- WORK ITEM -
Check each line of the data, and copy those where "immunity" appears.

── THE DATA

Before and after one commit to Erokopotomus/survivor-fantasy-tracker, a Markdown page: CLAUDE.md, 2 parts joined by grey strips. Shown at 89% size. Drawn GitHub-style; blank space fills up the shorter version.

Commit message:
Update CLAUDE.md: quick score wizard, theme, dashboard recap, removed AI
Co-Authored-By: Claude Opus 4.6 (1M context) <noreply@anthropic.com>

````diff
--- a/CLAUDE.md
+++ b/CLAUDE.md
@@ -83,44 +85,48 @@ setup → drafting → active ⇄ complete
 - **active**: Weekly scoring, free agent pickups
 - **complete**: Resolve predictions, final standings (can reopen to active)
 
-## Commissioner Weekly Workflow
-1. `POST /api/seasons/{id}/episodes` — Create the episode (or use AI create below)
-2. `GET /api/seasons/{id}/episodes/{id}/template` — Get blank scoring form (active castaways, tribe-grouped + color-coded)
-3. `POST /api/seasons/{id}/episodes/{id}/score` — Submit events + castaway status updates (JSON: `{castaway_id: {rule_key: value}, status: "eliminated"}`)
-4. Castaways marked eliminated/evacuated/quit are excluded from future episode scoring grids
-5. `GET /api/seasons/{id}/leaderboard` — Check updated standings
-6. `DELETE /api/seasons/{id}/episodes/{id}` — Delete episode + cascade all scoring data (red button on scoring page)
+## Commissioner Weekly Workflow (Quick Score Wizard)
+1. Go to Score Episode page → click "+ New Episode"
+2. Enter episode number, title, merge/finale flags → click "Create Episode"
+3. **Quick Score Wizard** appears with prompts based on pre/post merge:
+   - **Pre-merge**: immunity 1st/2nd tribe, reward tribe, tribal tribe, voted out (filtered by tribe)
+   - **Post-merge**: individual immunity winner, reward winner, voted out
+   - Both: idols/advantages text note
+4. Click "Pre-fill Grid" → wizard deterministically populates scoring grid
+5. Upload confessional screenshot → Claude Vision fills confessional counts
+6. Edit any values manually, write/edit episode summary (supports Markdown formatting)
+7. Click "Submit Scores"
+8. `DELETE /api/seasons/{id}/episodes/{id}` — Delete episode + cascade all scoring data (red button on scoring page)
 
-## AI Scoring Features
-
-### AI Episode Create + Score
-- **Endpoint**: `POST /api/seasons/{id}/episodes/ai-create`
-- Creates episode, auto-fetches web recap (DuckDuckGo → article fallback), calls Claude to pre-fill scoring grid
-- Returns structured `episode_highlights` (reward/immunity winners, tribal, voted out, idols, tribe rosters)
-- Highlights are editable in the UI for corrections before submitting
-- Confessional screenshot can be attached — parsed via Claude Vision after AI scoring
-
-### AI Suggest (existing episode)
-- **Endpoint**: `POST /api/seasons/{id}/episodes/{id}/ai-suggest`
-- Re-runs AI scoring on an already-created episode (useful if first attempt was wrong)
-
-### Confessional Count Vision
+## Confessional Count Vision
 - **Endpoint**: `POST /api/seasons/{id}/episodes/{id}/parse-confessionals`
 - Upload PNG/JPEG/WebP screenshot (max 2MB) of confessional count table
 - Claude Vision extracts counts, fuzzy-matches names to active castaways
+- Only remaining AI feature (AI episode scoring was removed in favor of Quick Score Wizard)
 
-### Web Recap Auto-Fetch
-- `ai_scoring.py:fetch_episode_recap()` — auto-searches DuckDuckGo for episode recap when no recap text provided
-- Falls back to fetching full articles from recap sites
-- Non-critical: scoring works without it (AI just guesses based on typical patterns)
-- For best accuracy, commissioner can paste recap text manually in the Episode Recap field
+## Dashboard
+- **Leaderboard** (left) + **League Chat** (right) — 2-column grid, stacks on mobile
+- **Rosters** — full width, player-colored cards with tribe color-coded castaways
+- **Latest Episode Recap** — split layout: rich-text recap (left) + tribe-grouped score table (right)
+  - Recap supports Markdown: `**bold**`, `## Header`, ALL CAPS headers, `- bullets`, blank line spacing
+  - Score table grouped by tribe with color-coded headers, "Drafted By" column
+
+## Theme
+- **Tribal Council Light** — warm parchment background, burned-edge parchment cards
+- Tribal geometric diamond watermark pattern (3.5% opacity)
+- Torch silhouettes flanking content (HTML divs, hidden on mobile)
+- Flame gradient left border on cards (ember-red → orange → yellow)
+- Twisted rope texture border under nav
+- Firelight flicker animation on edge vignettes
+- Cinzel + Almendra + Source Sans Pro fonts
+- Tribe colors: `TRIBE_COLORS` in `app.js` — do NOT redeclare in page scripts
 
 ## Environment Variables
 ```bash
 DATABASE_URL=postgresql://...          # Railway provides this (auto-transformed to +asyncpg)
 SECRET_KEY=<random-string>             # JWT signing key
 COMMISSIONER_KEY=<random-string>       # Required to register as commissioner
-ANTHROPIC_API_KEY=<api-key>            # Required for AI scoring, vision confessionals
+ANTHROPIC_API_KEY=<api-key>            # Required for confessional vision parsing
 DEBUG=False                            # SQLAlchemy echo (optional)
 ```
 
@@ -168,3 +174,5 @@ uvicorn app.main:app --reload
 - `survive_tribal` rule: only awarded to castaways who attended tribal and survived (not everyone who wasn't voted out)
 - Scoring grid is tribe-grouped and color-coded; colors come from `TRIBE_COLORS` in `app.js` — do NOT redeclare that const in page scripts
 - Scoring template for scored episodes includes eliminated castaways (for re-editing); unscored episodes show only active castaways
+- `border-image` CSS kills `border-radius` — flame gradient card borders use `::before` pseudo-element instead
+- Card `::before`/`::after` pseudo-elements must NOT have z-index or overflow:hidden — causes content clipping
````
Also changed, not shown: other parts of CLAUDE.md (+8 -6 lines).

────
── THE DATA

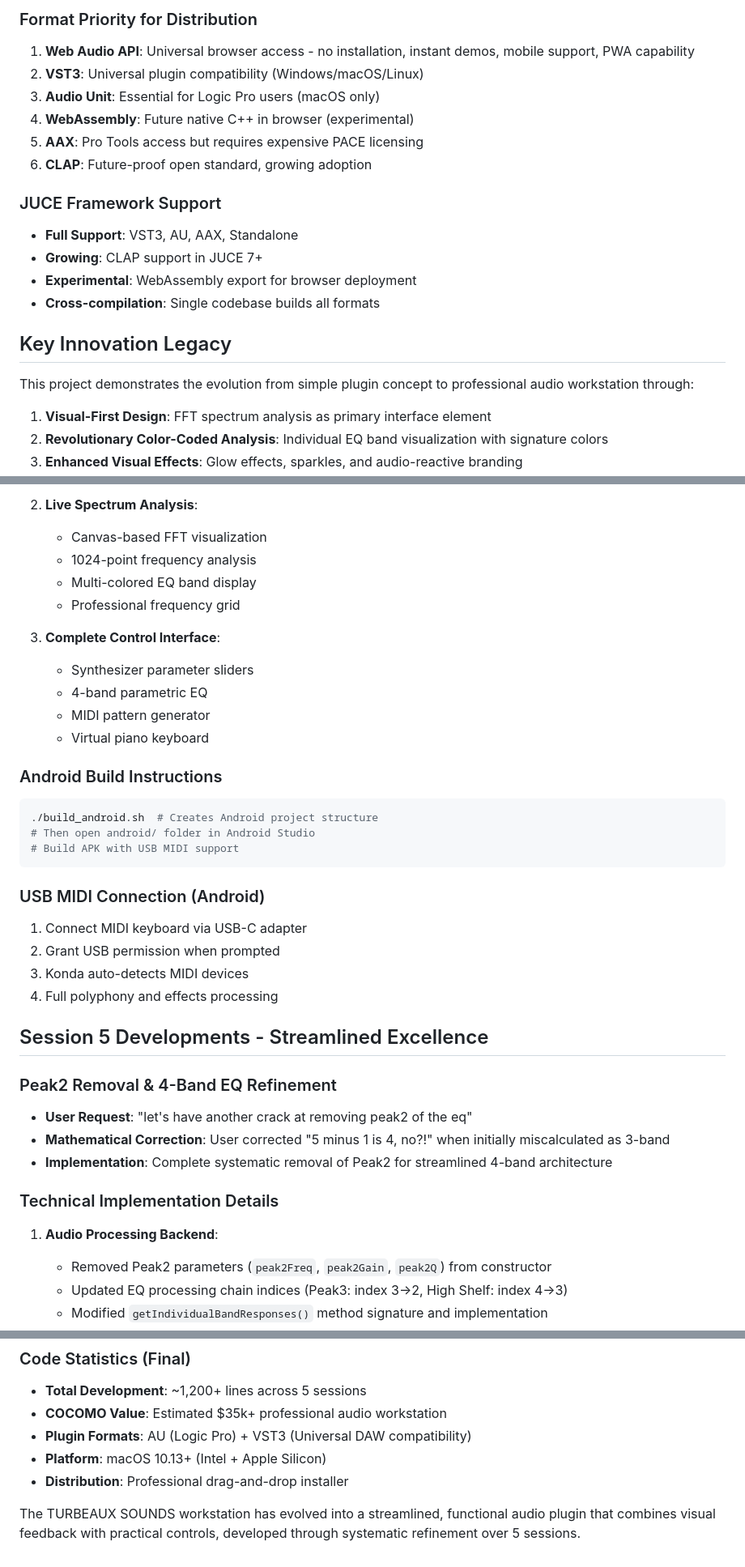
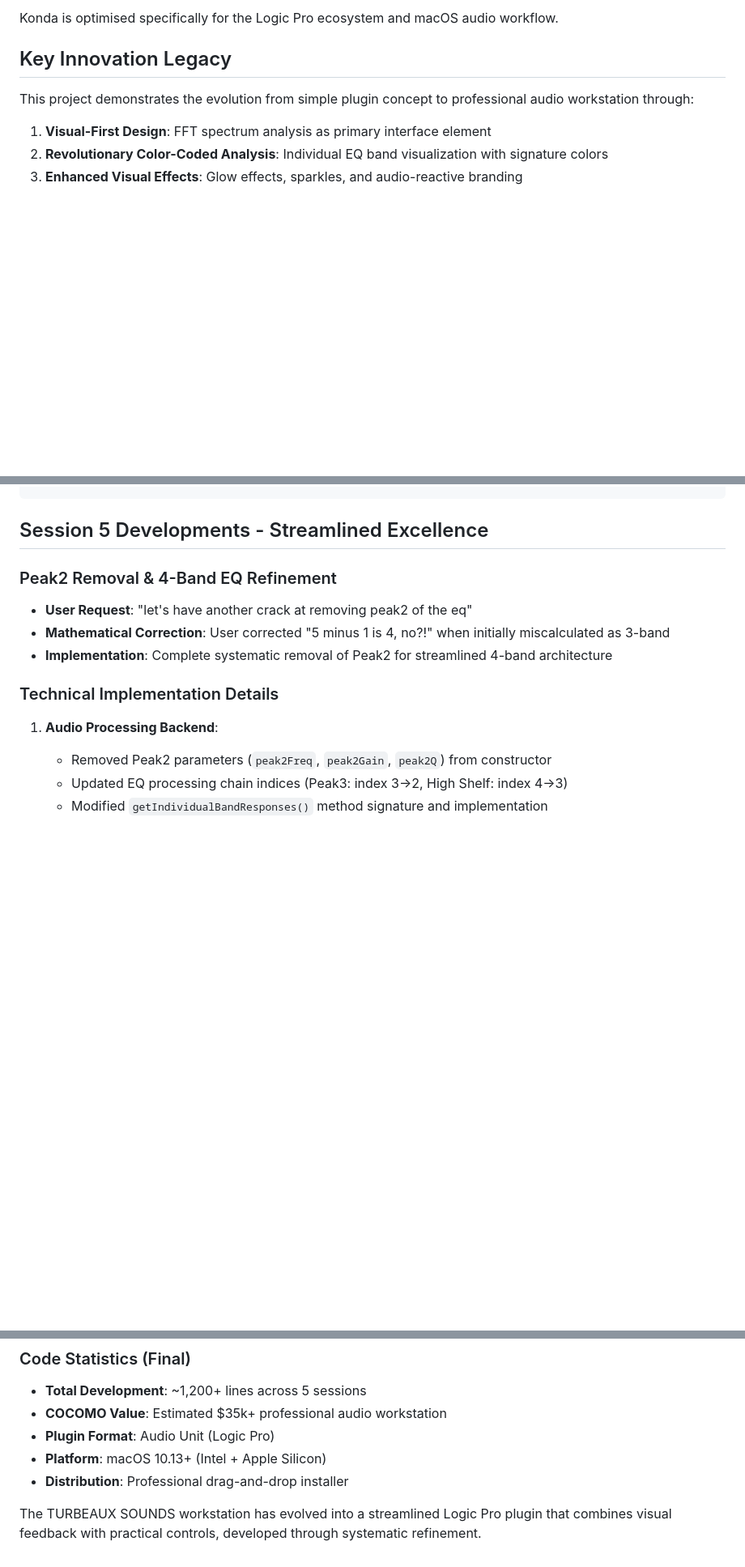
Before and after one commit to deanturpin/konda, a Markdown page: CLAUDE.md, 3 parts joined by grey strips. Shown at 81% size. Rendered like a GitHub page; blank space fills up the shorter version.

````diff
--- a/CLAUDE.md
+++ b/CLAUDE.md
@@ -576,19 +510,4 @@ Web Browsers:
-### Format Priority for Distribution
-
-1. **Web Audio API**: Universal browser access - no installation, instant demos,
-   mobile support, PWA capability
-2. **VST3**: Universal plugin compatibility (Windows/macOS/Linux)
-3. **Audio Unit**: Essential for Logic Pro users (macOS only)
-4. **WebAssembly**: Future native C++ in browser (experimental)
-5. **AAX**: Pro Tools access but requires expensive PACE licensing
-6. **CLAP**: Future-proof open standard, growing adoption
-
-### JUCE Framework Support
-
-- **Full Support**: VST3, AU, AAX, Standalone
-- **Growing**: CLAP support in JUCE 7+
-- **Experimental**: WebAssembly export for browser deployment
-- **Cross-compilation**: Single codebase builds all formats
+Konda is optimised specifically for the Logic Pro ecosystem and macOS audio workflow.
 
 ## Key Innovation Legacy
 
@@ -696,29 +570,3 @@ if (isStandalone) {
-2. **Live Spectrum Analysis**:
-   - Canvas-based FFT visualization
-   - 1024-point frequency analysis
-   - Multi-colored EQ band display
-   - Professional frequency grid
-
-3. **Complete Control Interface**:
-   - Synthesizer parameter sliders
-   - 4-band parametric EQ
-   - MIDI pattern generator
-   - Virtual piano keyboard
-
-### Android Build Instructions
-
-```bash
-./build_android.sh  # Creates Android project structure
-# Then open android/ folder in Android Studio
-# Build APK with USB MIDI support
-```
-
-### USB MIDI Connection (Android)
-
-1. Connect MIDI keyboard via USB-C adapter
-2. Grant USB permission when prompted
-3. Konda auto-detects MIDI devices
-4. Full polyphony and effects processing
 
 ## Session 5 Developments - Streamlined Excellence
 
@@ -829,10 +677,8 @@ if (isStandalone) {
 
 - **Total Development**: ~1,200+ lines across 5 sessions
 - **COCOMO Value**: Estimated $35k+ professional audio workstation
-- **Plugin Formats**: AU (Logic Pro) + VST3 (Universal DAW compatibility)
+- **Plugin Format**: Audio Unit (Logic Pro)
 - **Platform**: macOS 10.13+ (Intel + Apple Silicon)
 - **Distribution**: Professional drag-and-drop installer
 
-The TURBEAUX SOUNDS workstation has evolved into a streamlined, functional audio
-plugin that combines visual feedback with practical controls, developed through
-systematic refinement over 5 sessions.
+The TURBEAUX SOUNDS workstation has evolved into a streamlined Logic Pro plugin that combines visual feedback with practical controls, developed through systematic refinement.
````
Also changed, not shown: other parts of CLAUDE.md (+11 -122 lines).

────

- RESULT OF THIS EXERCISE -
+   - **Pre-merge**: immunity 1st/2nd tribe, reward tribe, tribal tribe, voted out (filtered by tribe)
+   - **Post-merge**: individual immunity winner, reward winner, voted out
-- Returns structured `episode_highlights` (reward/immunity winners, tribal, voted out, idols, tribe rosters)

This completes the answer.